Based on our experience in Lancashire last year, we were also aware of local walking or “rambling” clubs. So, as part of our planning, we searched the internet and turned up several walking groups in the Cotswolds area.
Obviously we enjoy walking, and the area could provide many options. But to really get a feel for this place, we needed more “local” knowledge. Besides, always hiking by ourselves requires added daily planning and navigation, and would offer limited social interaction. While connecting with a rambling club would allow us to take walks we wouldn’t know about or be able to find on our own, alleviate some responsibility for routing, and most importantly, to meet people.
Once we arrived in England, and after reviewing the various walking schedules, we chose the Stroud Rambling Club (SRC). It is a mature organization, formed in 1953, so it’s kind of like Jeannie.
For our first walk, we chose a Wednesday morning walk, simply listed in the schedule as a Footpath Walk. Chris called Penny, the walk leader, and we learned this regular walk was essentially a maintenance walk to do minor repair work or to document complaints that had been received regarding one or more of the footpaths. This sounded interesting, so we told Penny that we would meet at the Stroud Leisure Center car park, the regular, designated starting point for all SRC walks. The assembled group would then carpool (with a nominal charge for the drivers) to the starting point of the walk. Parking in the various villages and countryside can be limited so filling each car cuts the number of cars driven, reduces problems finding adequate parking, and lessens impact on the environment.
It was a short drive on narrow country lanes to the starting point. Penny gave us each clippers and other implements to carry so we were ready to do any path cleaning necessary. Over the course of the 4-mile walk, we found little to trim, no significant required repairs, and we had miles of good conversation. A highlight of the day was the sighting of a red kite (Milvus milvus), a forked-tail relative to our swallow-tailed kite.
At the end of the walk we stopped at a Foston’s Ash Inn, a country pub, for lunch. As we chatted with the other six walkers, they all had suggestions for places we should visit and areas to walk, and Penny jotted notes for us to refer in the weeks ahead.
This was a great introduction to the SRC walking group, so in the following weeks, we joined them for a number of other walks over the rolling countryside. The footpaths crisscrossed pastures and fields, down old farm lanes and through woods; we traversed walls and fences over stiles of every type. We chatted with our new friends almost every step of the way, learning about the history of the area, both ancient and modern, and we all learned about each other, sharing our lives as we walked together. This was indeed the best part of the walks.
The 7-mile Arlingham Circular, was led by Trevor on August 13th and took us along the Severn River. The highlight of this stroll was the spotting of the Severn bore by Geoff.
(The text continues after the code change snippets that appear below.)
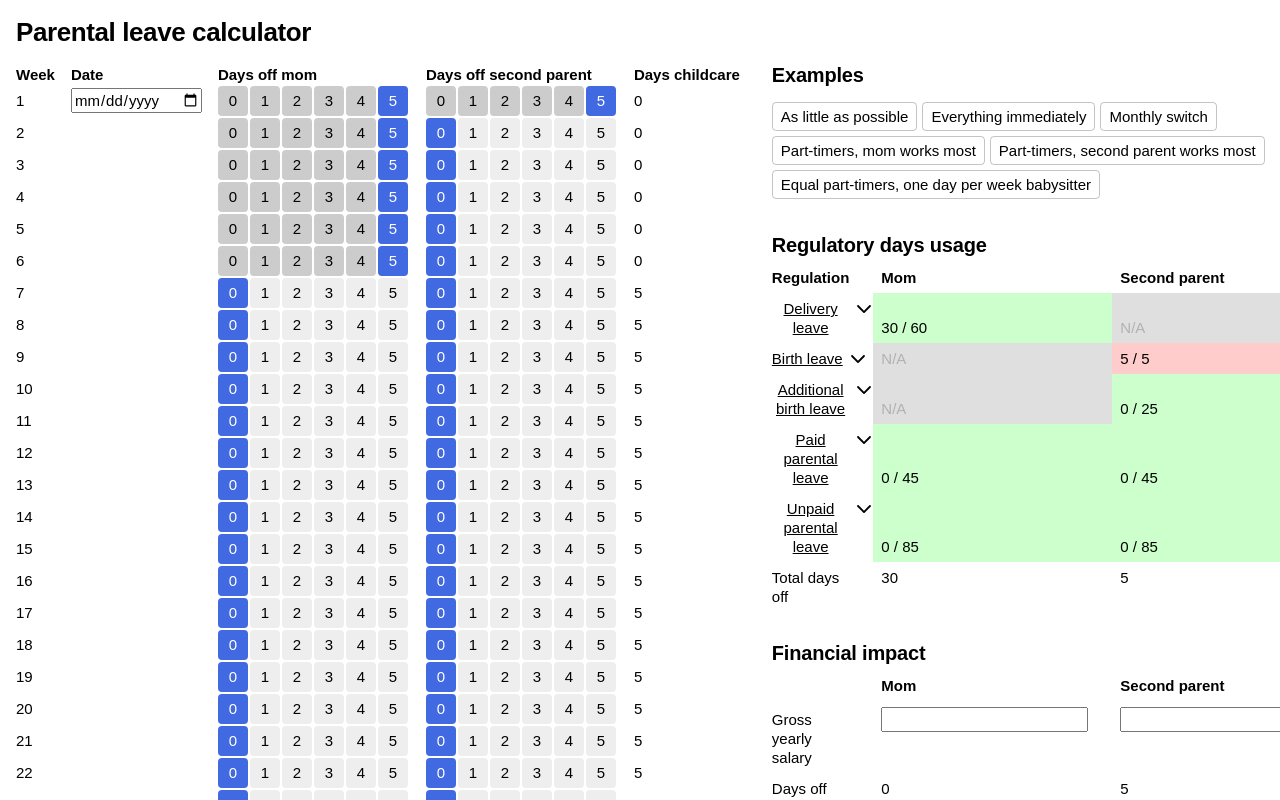
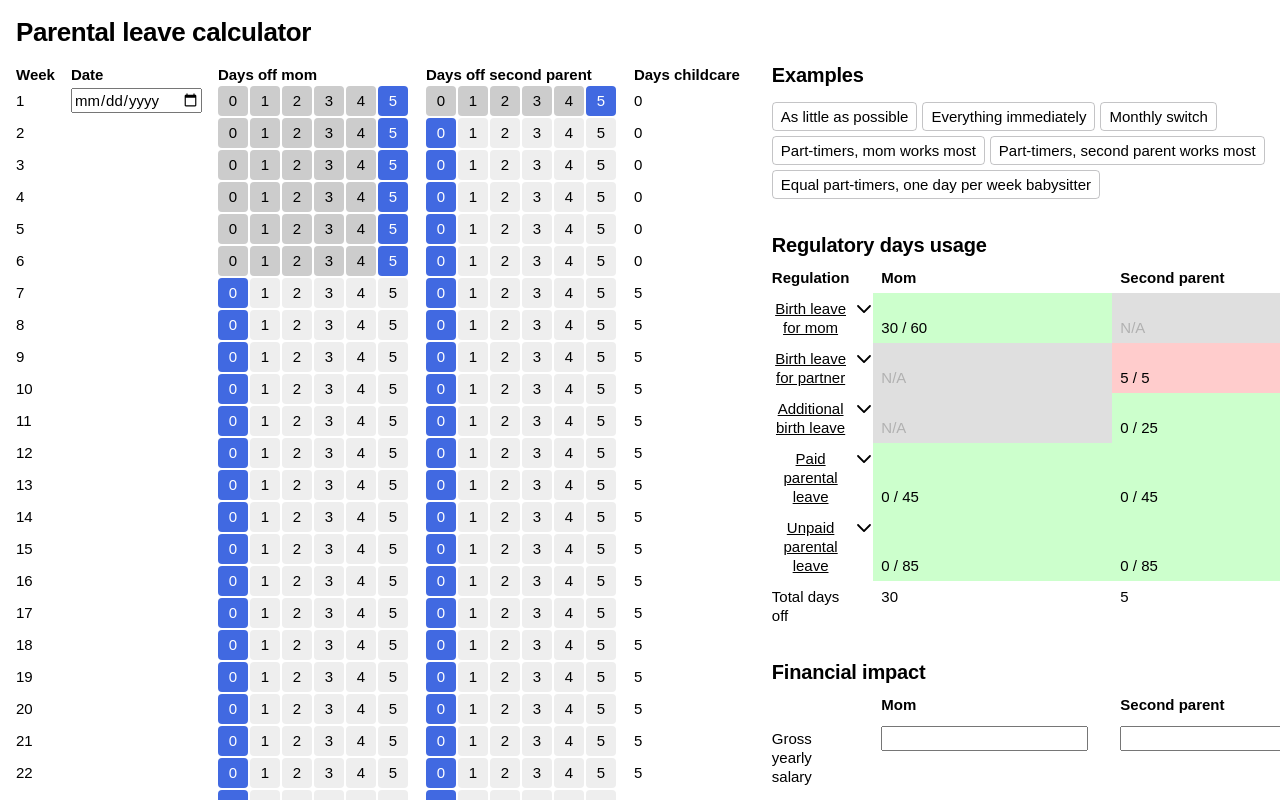
Before and after one commit to Thomas-Kuipers/verlofcalculator, a Vue app: page / in a window 1280 px wide. Shown: the top 800 px of the page. Built offline with nearby package versions, Linux system fonts and the light colour scheme.

Commit message:
Birth leave title

```diff
--- a/src/stores/leave.ts
+++ b/src/stores/leave.ts
@@ -46,7 +46,7 @@ interface Leave {
 const defaultRegulations: Regulation[] = [
 	{
 		id: 'delivery',
-		title: 'Delivery leave',
+		title: 'Birth leave for mom',
 		daysOff: 12 * 5,
 		fixedDaysOff: [5, 5, 5, 5, 5, 5],
 		mom: true,
@@ -63,7 +63,7 @@ const defaultRegulations: Regulation[] = [
 	},
 	{
 		id: 'birth',
-		title: 'Birth leave',
+		title: 'Birth leave for partner',
 		daysOff: 5,
 		fixedDaysOff: [5],
 		mom: false,
```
Another source for local walks we discovered in the local Selsley Community Group’s monthly brochure. One of their walks was led by Fran, a woman whom we had met along with her husband at the recent Cricket Club fundraiser. We joined them and another six or so locals on this walk that took us up hillsides covered with grapevines, across pastures, and down country lanes.
We also read about the guided Cotswold Voluntary Warden’s walks, and chose a 6-mile walk that left from the Seven Springs Inn outside Cheltenham. The footpath took us to Upper Coberley then along The Gloucestershire Way to Pegglesworth before returning along The Cotswold Way via Wistley Hill.
So many places to explore, and however long we were staying, there would never be enough time to see it all. Of all the wonderful things we did discover, the beauty of the area, and the friendliness of the people made our ramblings throughout the Cotswolds a series of memorable adventures.